Oil climbed the most in three years in New York on Thursday as data showed the U.S. economy grew more than previously estimated.
West Texas Intermediate futures rose as much as 9.6 percent, the biggest intraday gain since June 2012. U.S. gross domestic product grew at a 3.7 percent annualized rate in the second quarter, exceeding all estimates of economists surveyed by Bloomberg.
Oil had held below $40 this week as concern over slowing demand in China fueled volatility in global markets. Prices are down about 32 percent from this year’s closing peak in June on speculation that a world supply glut will be prolonged. OPEC members are sustaining output while U.S. stockpiles remain more than 90 million barrels above the five-year seasonal average.
“We’re getting whiplash moves,” said Matt Sallee, who helps manage $17.7 billion in oil-related assets at Tortoise Capital Advisors in Leawood, Kansas. “The shorts are skittish and whenever there’s any positive data they cover very quickly.”
West Texas Intermediate for October delivery climbed $3.47, or 9 percent, to $42.07 a barrel by late morning on the New York Mercantile Exchange. The contract touched $37.75 on Monday, the lowest level since February 2009. Prices have decreased 21 percent this year.
Brent for October settlement advanced $3.43, or 8 percent, to $46.57 a barrel on the London-based ICE Futures Europe exchange. The European benchmark crude traded at a $4.56 premium to WTI.
Crude’s gain triggered increases in shares of oil and gas producers. Chevron, the second-largest U.S. energy company, surged 5.3 percent to $76.965 around noon.
Last quarter’s GDP growth exceeded the 2.3 percent gain the Commerce Department reported last month. The report comes as Federal Reserve policy makers debate whether growth is strong enough to withstand the first increase in the benchmark interest rate since 2006.
Shell declared force majeure on Bonny Light after the closing of two pipelines in Nigeria. The producer said it was repairing the lines.
U.S. crude stockpiles fell 5.45 million barrels to 450.8 million last week, the Energy Information Administration reported Wednesday. Stockpiles at Cushing, Oklahoma, the nation’s biggest oil-storage hub and the delivery point for WTI futures, expanded for a second week to 57.7 million barrels.
“The market has fallen very quickly,” said Michael Hiley, head of over-the-counter energy trading at New York-based LPS Partners. “You run out of sellers, and the market goes back up. Fundamentals just don’t change that fast in commodities.”

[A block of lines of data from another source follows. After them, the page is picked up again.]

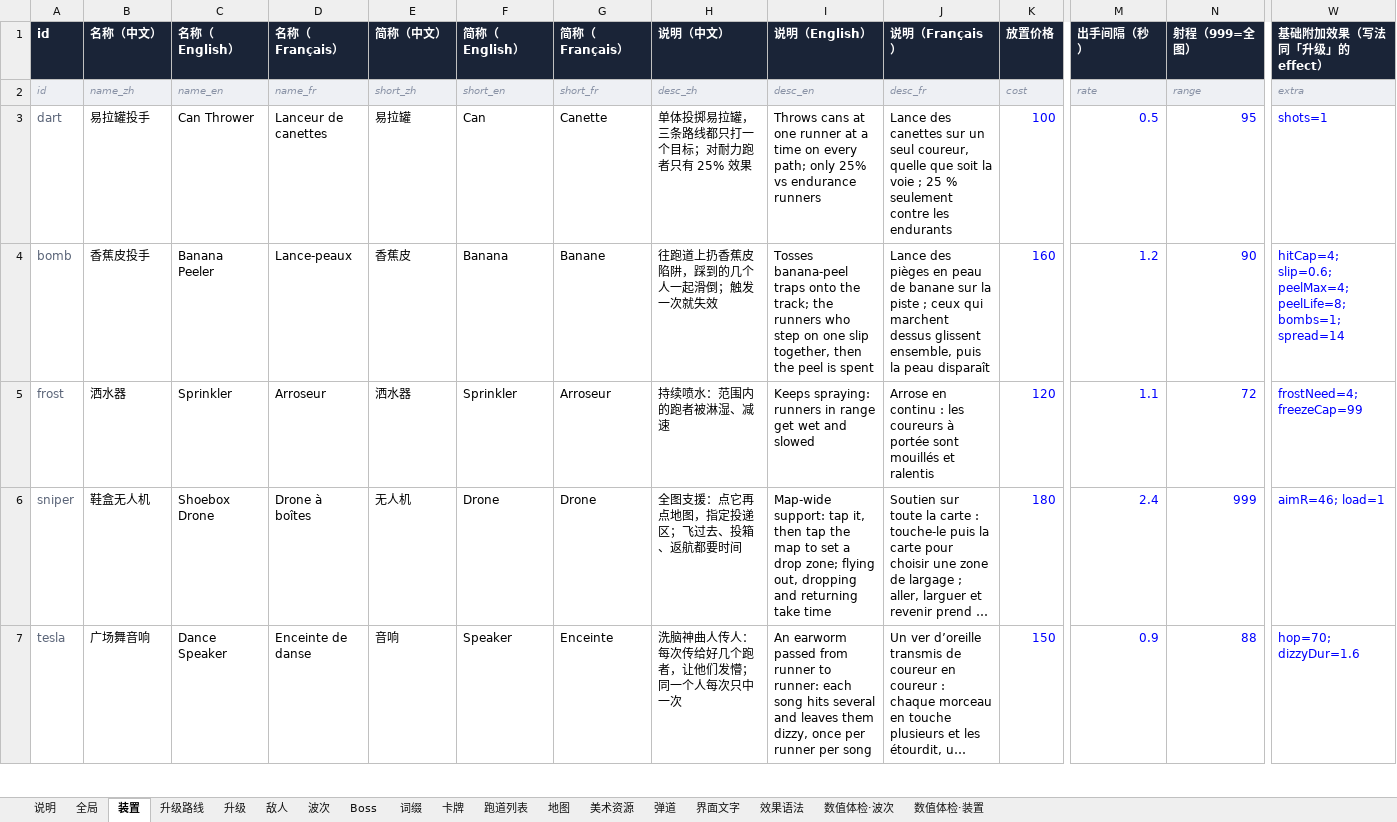
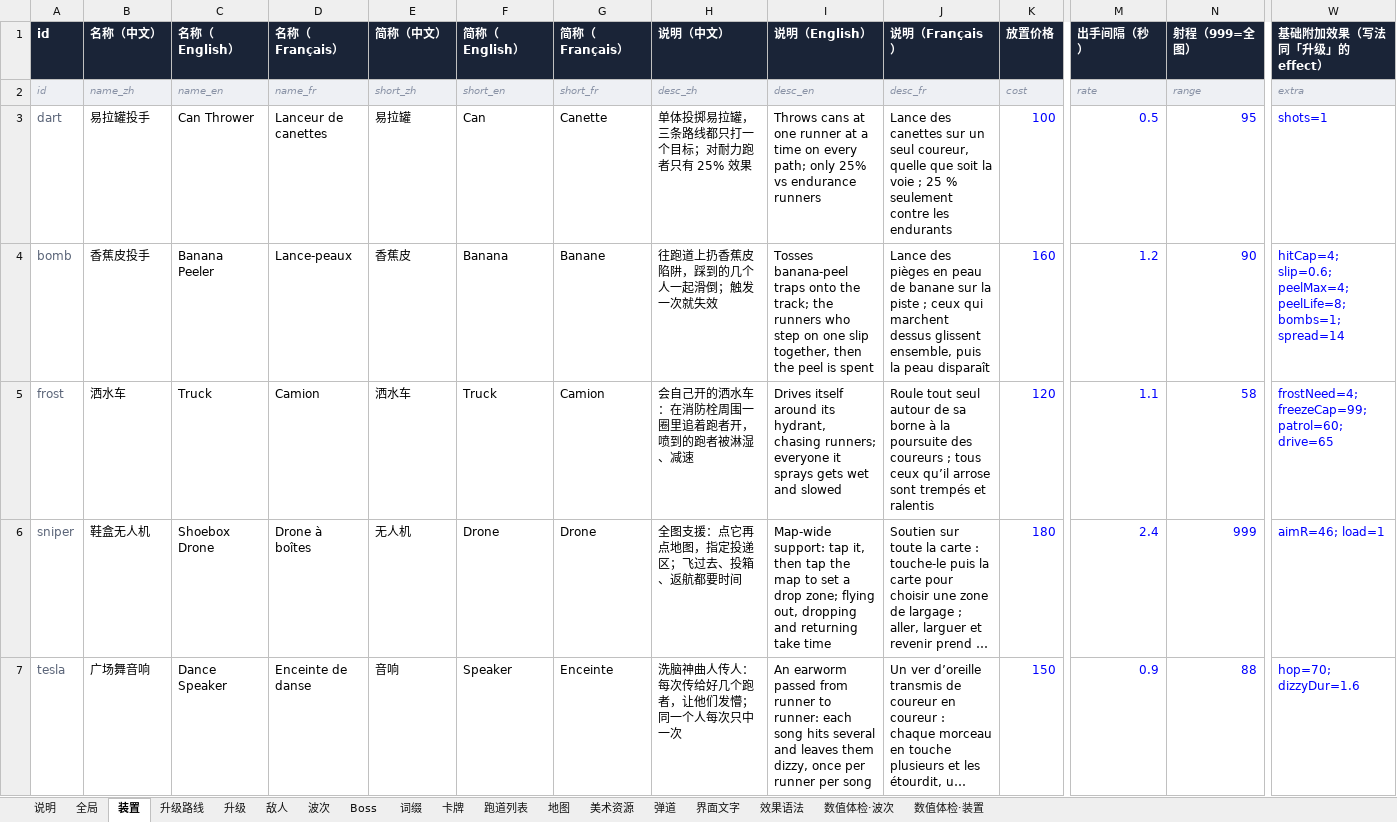
Before and after one commit to fatherofnoah42-pixel/blast-track, an Excel workbook: config/blast-track-config.xlsx, sheet 装置, drawn as a sheet; only a part is shown, gaps mark what is left out; long unchanged cells end in …; values as stored, in another font and other column widths than the file's, no borders; the diff names each change by its address in the sheet, - before the commit and + after, or states it on an @@ line.

```diff
--- a/config/blast-track-config.xlsx (sheet 装置)
+++ b/config/blast-track-config.xlsx (sheet 装置)
-B5 (名称（中文）): 洒水器
+B5 (名称（中文）): 洒水车
-C5 (名称（English）): Sprinkler
+C5 (名称（English）): Truck
-D5 (名称（Français）): Arroseur
+D5 (名称（Français）): Camion
-E5 (简称（中文）): 洒水器
+E5 (简称（中文）): 洒水车
-F5 (简称（English）): Sprinkler
+F5 (简称（English）): Truck
-G5 (简称（Français）): Arroseur
+G5 (简称（Français）): Camion
-H5 (说明（中文）): 持续喷水：范围内的跑者被淋湿、减速
+H5 (说明（中文）): 会自己开的洒水车：在消防栓周围一圈里追着跑者开，喷到的跑者被淋湿、减速
-I5 (说明（English）): Keeps spraying: runners in range get wet and…
+I5 (说明（English）): Drives itself around its hydrant, chasing runners; everyone it sprays gets wet and…
-J5 (说明（Français）): Arrose en continu : les coureurs à portée sont mouillés et ralentis
+J5 (说明（Français）): Roule tout seul autour de sa borne à la poursuite des coureurs ; tous ceux qu’il arrose sont trempés et ralentis
-N5 (射程（999=全图）): 72
+N5 (射程（999=全图）): 58
-W5 (基础附加效果（写法同「升级」的 effect）): frostNeed=4; freezeCap=99
+W5 (基础附加效果（写法同「升级」的 effect）): frostNeed=4; freezeCap=99; patrol=60; drive=65
```
Also changed, not shown: sheet 美术资源, sheet 数值体检·装置, sheet 界面文字, sheet 升级, sheet 卡牌, 9 other files.
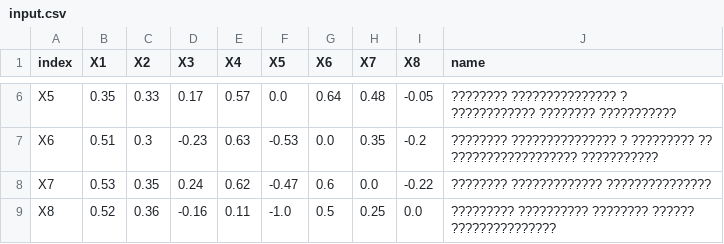
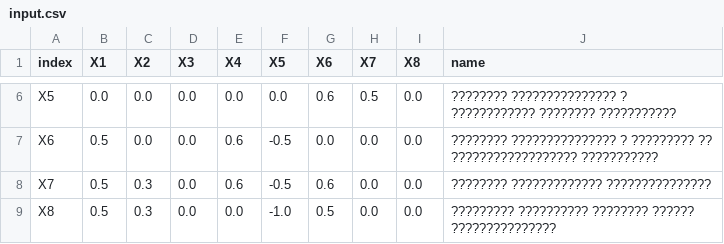
Before and after one commit to AlexP04/lab-6-app, a CSV file: input.csv, drawn as a sheet; only a part is shown, gaps mark what is left out; the diff covers the shown part only; the diff names each change by its address in the sheet, - before the commit and + after, or states it on an @@ line.

```diff
--- a/input.csv
+++ b/input.csv
-B6 (X1): 0.35
+B6 (X1): 0.0
-C6 (X2): 0.33
+C6 (X2): 0.0
-D6 (X3): 0.17
+D6 (X3): 0.0
-E6 (X4): 0.57
+E6 (X4): 0.0
-G6 (X6): 0.64
+G6 (X6): 0.6
-H6 (X7): 0.48
+H6 (X7): 0.5
-I6 (X8): -0.05
+I6 (X8): 0.0
-B7 (X1): 0.51
+B7 (X1): 0.5
-C7 (X2): 0.3
+C7 (X2): 0.0
-D7 (X3): -0.23
+D7 (X3): 0.0
-E7 (X4): 0.63
+E7 (X4): 0.6
-F7 (X5): -0.53
+F7 (X5): -0.5
-H7 (X7): 0.35
+H7 (X7): 0.0
-I7 (X8): -0.2
+I7 (X8): 0.0
-B8 (X1): 0.53
+B8 (X1): 0.5
-C8 (X2): 0.35
+C8 (X2): 0.3
-D8 (X3): 0.24
+D8 (X3): 0.0
-E8 (X4): 0.62
+E8 (X4): 0.6
-F8 (X5): -0.47
+F8 (X5): -0.5
-I8 (X8): -0.22
+I8 (X8): 0.0
-B9 (X1): 0.52
+B9 (X1): 0.5
-C9 (X2): 0.36
+C9 (X2): 0.3
-D9 (X3): -0.16
+D9 (X3): 0.0
-E9 (X4): 0.11
+E9 (X4): 0.0
-H9 (X7): 0.25
+H9 (X7): 0.0
```
Also changed, not shown: 27 edited cells elsewhere in this file.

With assistance from Grant Smith in London and Moming Zhou in New York.